Data to use:
######

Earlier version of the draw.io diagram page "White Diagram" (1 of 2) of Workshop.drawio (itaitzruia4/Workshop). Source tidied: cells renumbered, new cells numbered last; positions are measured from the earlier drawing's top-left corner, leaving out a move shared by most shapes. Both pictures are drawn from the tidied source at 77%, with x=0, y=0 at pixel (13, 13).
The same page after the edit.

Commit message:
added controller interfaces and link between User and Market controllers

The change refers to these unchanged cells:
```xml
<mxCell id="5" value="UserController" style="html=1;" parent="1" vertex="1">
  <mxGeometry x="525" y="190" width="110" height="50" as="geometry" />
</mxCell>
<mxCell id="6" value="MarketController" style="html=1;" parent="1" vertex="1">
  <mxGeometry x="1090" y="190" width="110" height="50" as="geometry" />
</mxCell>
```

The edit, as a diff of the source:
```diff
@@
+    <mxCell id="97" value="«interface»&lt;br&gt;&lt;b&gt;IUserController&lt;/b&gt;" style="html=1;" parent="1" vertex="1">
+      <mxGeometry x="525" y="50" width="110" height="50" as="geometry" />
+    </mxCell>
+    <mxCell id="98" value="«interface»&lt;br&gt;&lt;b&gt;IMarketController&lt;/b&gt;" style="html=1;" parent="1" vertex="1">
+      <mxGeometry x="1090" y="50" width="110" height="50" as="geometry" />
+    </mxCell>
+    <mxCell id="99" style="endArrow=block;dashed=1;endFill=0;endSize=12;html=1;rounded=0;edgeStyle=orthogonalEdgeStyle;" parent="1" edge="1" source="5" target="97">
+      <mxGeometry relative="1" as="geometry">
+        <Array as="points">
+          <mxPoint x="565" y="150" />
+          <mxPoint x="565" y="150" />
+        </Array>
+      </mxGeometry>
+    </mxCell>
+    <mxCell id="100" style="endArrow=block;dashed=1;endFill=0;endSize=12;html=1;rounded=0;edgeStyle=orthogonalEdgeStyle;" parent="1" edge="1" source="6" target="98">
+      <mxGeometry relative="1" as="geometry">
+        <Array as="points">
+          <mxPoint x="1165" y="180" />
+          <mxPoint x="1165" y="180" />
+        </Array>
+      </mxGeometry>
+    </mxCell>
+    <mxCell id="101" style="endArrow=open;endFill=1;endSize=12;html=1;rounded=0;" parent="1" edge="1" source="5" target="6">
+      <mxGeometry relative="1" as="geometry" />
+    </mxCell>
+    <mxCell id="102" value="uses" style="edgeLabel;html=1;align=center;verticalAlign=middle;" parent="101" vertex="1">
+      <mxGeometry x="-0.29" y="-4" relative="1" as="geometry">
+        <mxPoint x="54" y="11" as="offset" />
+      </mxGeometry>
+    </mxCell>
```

######

Aim of the exercise:
From the records above, return each line that has the string "height".

Solution to this task:
  <mxGeometry x="525" y="190" width="110" height="50" as="geometry" />
  <mxGeometry x="1090" y="190" width="110" height="50" as="geometry" />
+      <mxGeometry x="525" y="50" width="110" height="50" as="geometry" />
+      <mxGeometry x="1090" y="50" width="110" height="50" as="geometry" />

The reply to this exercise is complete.